FBI investigates high-speed trading
01 April 2014 | 4973 views | 1
The Federal Bureau of Investigation is investigating whether high-speed traders are breaking the law by acting on non-public information ahead of the wider markets.
News of the probe comes just days after Michael Lewis caused a stir on CNBC's 60 Minutes programme when he accused high frequency traders of front-running the markets during an interview to promote his new book 'Flash Boys'.
The FBI's actions also follow hard on the heels of an aggressive campaign by New York attorney general Eric Schneiderman, who has called for tough regulations to tackle practices such as co-location, which he claims give high-frequency traders unfair advantages and distort the market.
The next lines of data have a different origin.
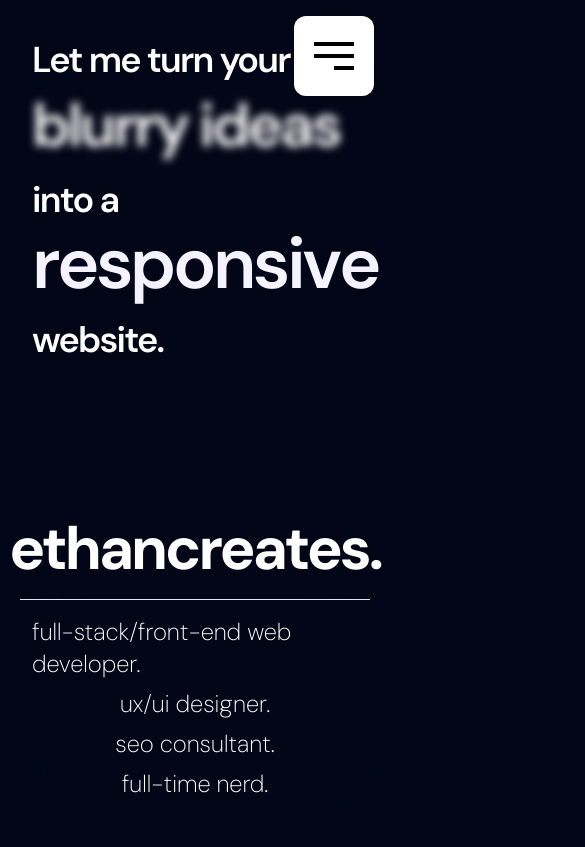
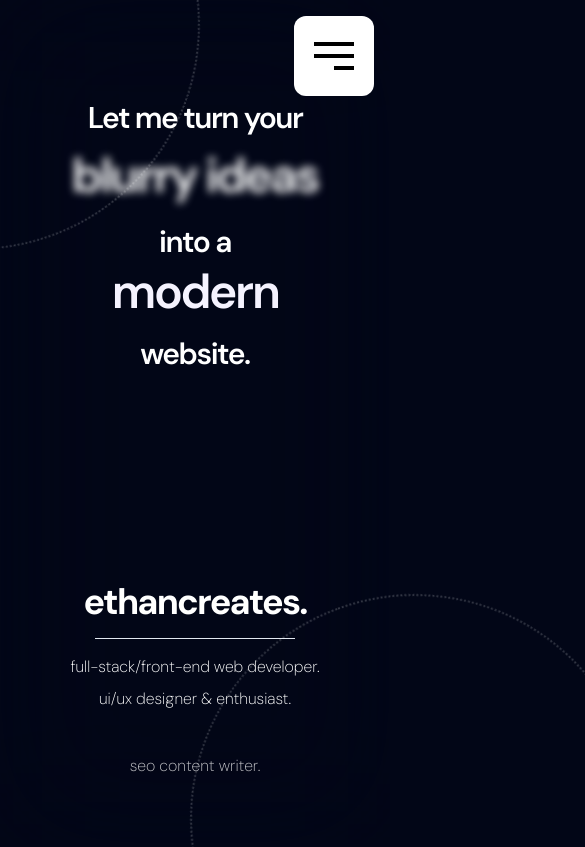
Before and after one commit to ethancreates/ethancreates-portfolio, a Next.js app: page / in a window 390 px wide. Shown: the top 847 px of the page, 585 px wide, since content can reach past the window. Built offline with nearby package versions, Linux system fonts and the light colour scheme.

Commit message:
updated mobile responsiveness, galaxy fold still not supported, added moving rings in the background

```diff
--- a/src/app/layout.tsx
+++ b/src/app/layout.tsx
@@ -3,6 +3,10 @@ import { DM_Sans } from "next/font/google";
 import "./globals.css";
 import { cn } from "@/lib/utils";
 import Navbar from "@/components/Navbar";
+import {
+  BottomRightCircle,
+  TopLeftCircle,
+} from "@/components/BackgroundCircles";
 
 const mainFont = DM_Sans({
   subsets: ["latin"],
@@ -25,12 +29,15 @@ export default function RootLayout({
       <body
         className={cn(
           mainFont.className,
-          "antialiased  h-screen bg-slate-950 backdrop-blur-3xl text-white"
+          "antialiased  h-screen bg-slate-950 backdrop-blur-3xl text-white overflow-clip"
         )}
       >
         <Navbar />
 
         {children}
+
+        <BottomRightCircle />
+        <TopLeftCircle />
       </body>
     </html>
   );
--- a/src/app/page.tsx
+++ b/src/app/page.tsx
@@ -2,7 +2,7 @@ import HeroSection from "@/components/HeroSection";
 
 export default function Home() {
   return (
-    <main className="flex flex-col items-center px-8  lg:max-w-screen-2xl md:mx-auto">
+    <main className="flex flex-col items-center px-8  lg:max-w-screen-2xl md:mx-auto ">
       <HeroSection />
     </main>
   );
--- /dev/null
+++ b/src/components/BackgroundCircles.tsx
@@ -0,0 +1,25 @@
+"use client";
+
+import { motion } from "framer-motion";
+
+export const TopLeftCircle = () => {
+  return (
+    <motion.div
+      initial={{ rotate: "0deg" }}
+      animate={{ rotate: "360deg" }}
+      transition={{ duration: 100, ease: "linear", repeat: Infinity }}
+      className="w-[450px] h-[450px] rounded-full border-2 border-white/20 lg:border-white border-dotted absolute z-0 -left-[250px] -top-[200px]"
+    />
+  );
+};
+
+export const BottomRightCircle = () => {
+  return (
+    <motion.div
+      initial={{ rotate: "0deg" }}
+      animate={{ rotate: "-360deg" }}
+      transition={{ duration: 100, ease: "linear", repeat: Infinity }}
+      className="w-[450px] h-[450px] rounded-full border-2 border-white/20 lg:border-white border-dotted absolute z-0 -right-[250px] -bottom-[200px] "
+    />
+  );
+};
--- a/src/components/HeroSection.tsx
+++ b/src/components/HeroSection.tsx
@@ -6,14 +6,14 @@ import { AnimatedText } from "./ui/animated-text";
 
 const HeroSection = () => {
   return (
-    <section className="flex w-full h-screen md:flex-row flex-col justify-between">
+    <section className="flex w-full h-screen lg:flex-row flex-col justify-between">
       {/* left side */}
-      <div className="md:basis-2/3 flex flex-col items-start md:justify-center text-4xl md:text-7xl font-semibold mt-10">
+      <div className="lg:basis-2/3 flex flex-col items-center lg:justify-center text-3xl lg:text-7xl font-semibold mt-[100px]  lg:mt-10">
         <motion.h1
           initial={{ opacity: 0, y: 150 }}
           animate={{ opacity: 1, y: 0 }}
           transition={{ duration: 1 }}
-          className="tracking-tighter max-md:mb-4 mb-2"
+          className="tracking-tighter max-lg:mb-4 mb-2"
         >
           Let me turn your
         </motion.h1>
@@ -21,7 +21,7 @@ const HeroSection = () => {
           initial={{ opacity: 0, y: 150 }}
           animate={{ opacity: 1, y: 0 }}
           transition={{ duration: 1, delay: 0.5 }}
-          className="blur-sm hover:blur-none tracking-tighter md:text-7xl text-6xl max-md:mb-6 mb-3"
+          className="blur-sm hover:blur-none tracking-tighter lg:text-7xl text-5xl max-lg:mb-6 mb-3"
         >
           blurry ideas
         </motion.h1>
@@ -29,7 +29,7 @@ const HeroSection = () => {
           initial={{ opacity: 0, y: 150 }}
           animate={{ opacity: 1, y: 0 }}
           transition={{ duration: 1, delay: 1 }}
-          className="tracking-tighter max-md:mb-2"
+          className="tracking-tighter max-lg:mb-2"
         >
           into a
         </motion.h1>
@@ -37,10 +37,18 @@ const HeroSection = () => {
           initial={{ opacity: 0, y: 150 }}
           animate={{ opacity: 1, y: 0 }}
           transition={{ duration: 1, delay: 1.5 }}
-          className="text-7xl lg:text-9xl max-md:mb-5 mb-3"
+          className="text-5xl lg:text-9xl max-lg:mb-5 mb-3"
         >
           <AnimatedText
-            phrases={["beautiful", "functional", "responsive", "modern"]}
+            phrases={[
+              "innovative",
+
+              "responsive",
+              "modern",
+              "scalable",
+              "user-friendly",
+              "secure",
+            ]}
           />
         </motion.div>
         <motion.h1
@@ -53,29 +61,29 @@ const HeroSection = () => {
         </motion.h1>
       </div>
       {/* right side */}
-      <div className="md:basis-1/3 flex flex-col items-center  md:items-end md:justify-center mb-10">
+      <div className="lg:basis-1/3 flex flex-col items-center  lg:items-end lg:justify-center mb-10">
         <motion.h1
           initial={{ opacity: 0, y: 150 }}
           animate={{ opacity: 1, y: 0 }}
-          transition={{ duration: 1 }}
-          className="text-6 mb-3 text-6xl md:text-8xl font-bold text-white tracking-tighter"
+          transition={{ duration: 1, delay: 3 }}
+          className="mb-3 text-4xl lg:text-7xl font-bold text-white tracking-tighter"
         >
           ethancreates.
         </motion.h1>
         <motion.div
           initial={{ opacity: 0, y: 150 }}
           animate={{ opacity: 1, y: 0 }}
-          transition={{ duration: 1, delay: 0.5 }}
+          transition={{ duration: 1, delay: 3.5 }}
         >
-          <Separator className="mt-2 mb-3 md:h-2 w-[350px]" />
+          <Separator className="mt-1 mb-3 w-[200px]  lg:w-[250px]" />
         </motion.div>
         {rightHeroData.map((data, index) => (
           <motion.div
             initial={{ opacity: 0, y: 150 }}
             animate={{ opacity: 1, y: 0 }}
-            transition={{ duration: 1, delay: 1 + index * 0.5 }}
+            transition={{ duration: 1, delay: 4 + index * 0.5 }}
             key={index}
-            className="text-2xl my-1 font-extralight"
+            className="lg:text-2xl my-1 font-extralight max-lg:text-center"
           >
             <h3 className="">{data.title}</h3>
           </motion.div>
@@ -83,8 +91,10 @@ const HeroSection = () => {
         <motion.div
           initial={{ opacity: 0, y: 150 }}
           animate={{ opacity: 1, y: 0 }}
-          transition={{ duration: 1, delay: 3 }}
-        ></motion.div>
+          transition={{ duration: 1, delay: 6.5 }}
+        >
+          <Separator className="mt-3 mb-3 w-[200px]  lg:w-[250px]" />
+        </motion.div>
       </div>
     </section>
   );
@@ -97,10 +107,10 @@ const rightHeroData = [
     title: "full-stack/front-end web developer.",
   },
   {
-    title: "ux/ui designer.",
+    title: "ui/ux designer & enthusiast.",
   },
   {
-    title: "seo consultant.",
+    title: "seo content writer.",
   },
   {
     title: "full-time nerd.",
```
Also changed, not shown: 1 other file (tests, documents, lock files or other folders).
Schneiderman - who has been investigating HFT practices as part of an 'insider trading 2.0' campaign - has homed in on services offered by trading venues that benefit HFT firms at the expense of other market participants.
The FBIs' investigation, called the High-Speed Trading Initiative, is still in its primary stages, a senior FBI official and an agency spokesman told the Wall Street Journal.
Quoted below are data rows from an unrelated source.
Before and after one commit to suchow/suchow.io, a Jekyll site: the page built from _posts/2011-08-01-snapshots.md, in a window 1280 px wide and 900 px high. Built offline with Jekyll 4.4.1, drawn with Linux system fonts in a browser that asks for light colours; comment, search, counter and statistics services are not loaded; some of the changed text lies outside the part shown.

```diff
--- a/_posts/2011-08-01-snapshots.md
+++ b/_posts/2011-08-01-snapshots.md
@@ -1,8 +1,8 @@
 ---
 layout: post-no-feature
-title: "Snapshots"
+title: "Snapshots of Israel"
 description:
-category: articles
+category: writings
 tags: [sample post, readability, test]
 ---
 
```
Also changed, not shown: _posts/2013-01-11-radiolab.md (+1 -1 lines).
The Fed's interests are likely to centre around the legal implications associated with insider trading rules.
Commenting on the probe, Dr Roman Kozhan, Associate Professor of Finance at Warwick Business School point out that insider trading is an old issue which existed long before the introduction of high-frequency and algorithmic trading.
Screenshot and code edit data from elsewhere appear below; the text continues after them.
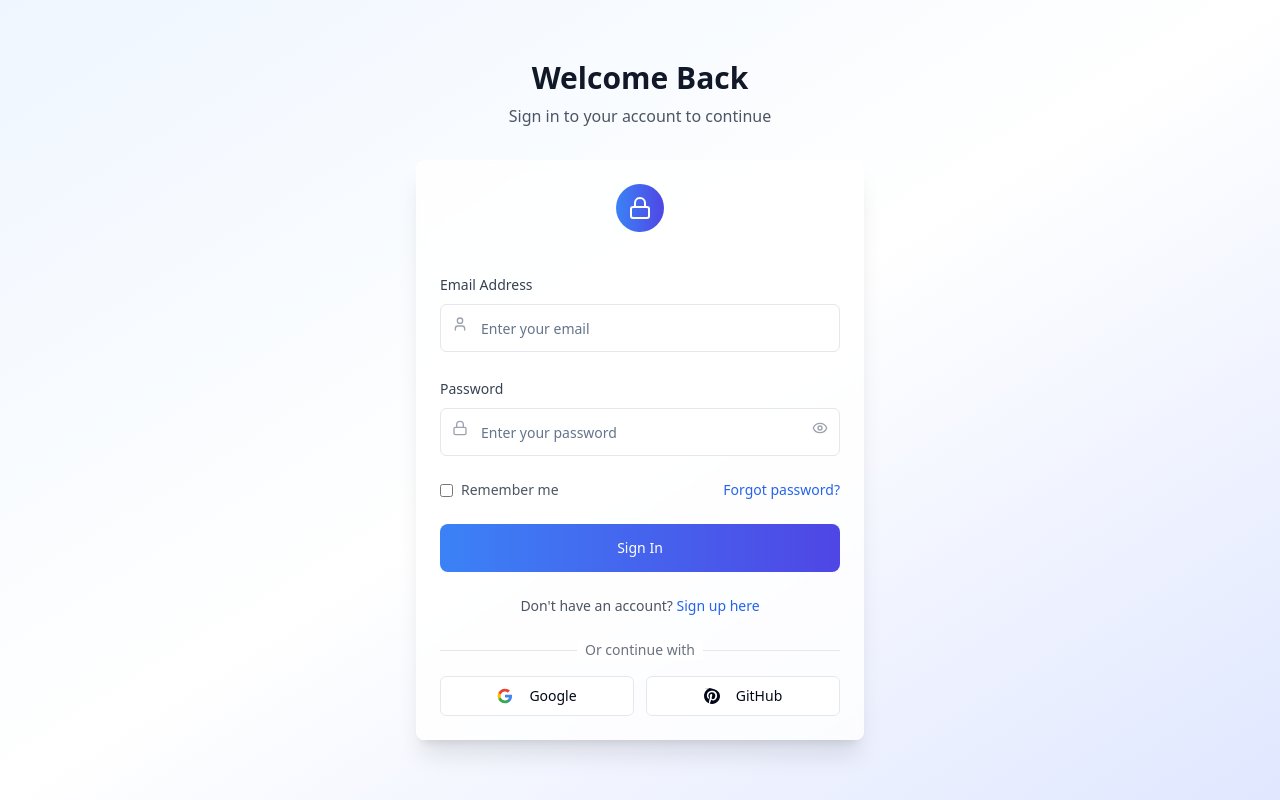
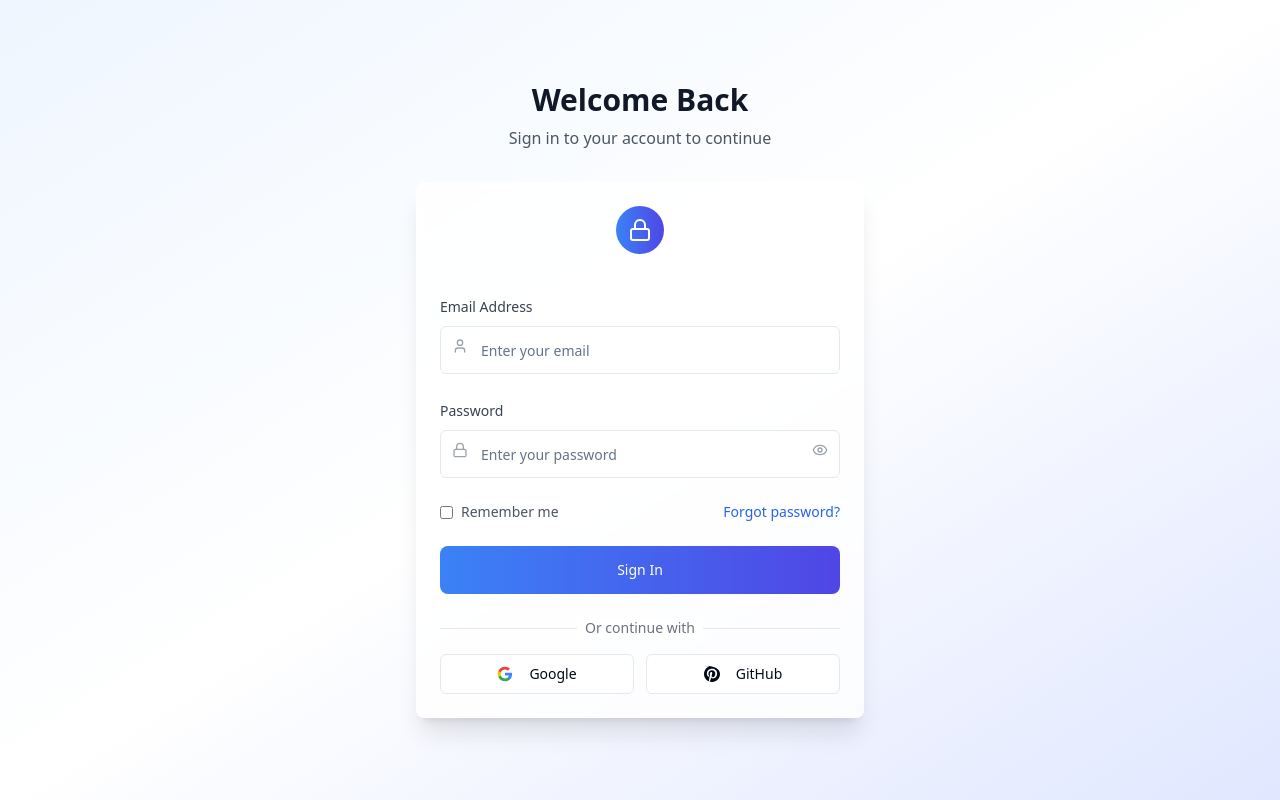
Before and after one commit to Inofai/dmf-training-data-manager, a React (Vite) app: page / in a window 1280 px wide. Built offline with nearby package versions, Linux system fonts and the light colour scheme.

Commit message:
Remove signup and "don't have an account" text
Removed the signup link and associated text from the login form.

```diff
--- a/src/components/LoginForm.tsx
+++ b/src/components/LoginForm.tsx
@@ -1,4 +1,3 @@
-
 import { useState } from "react";
 import { Button } from "@/components/ui/button";
 import { Input } from "@/components/ui/input";
@@ -118,18 +117,6 @@ const LoginForm = () => {
           </Button>
         </form>
 
-        <div className="mt-6 text-center">
-          <p className="text-sm text-gray-600">
-            Don't have an account?{" "}
-            <a
-              href="#"
-              className="text-blue-600 hover:text-blue-500 font-medium transition-colors"
-            >
-              Sign up here
-            </a>
-          </p>
-        </div>
-
         <div className="mt-6">
           <div className="relative">
             <div className="absolute inset-0 flex items-center">
```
"Regardless of whether the trader manually entering orders based on illegal information or using a sophisticated computer-based algorithm, the implications are the same; in both cases the traders will be subject to insider trading regulations," he says. "So I do not think this is anything much to do with high-frequency trading per se."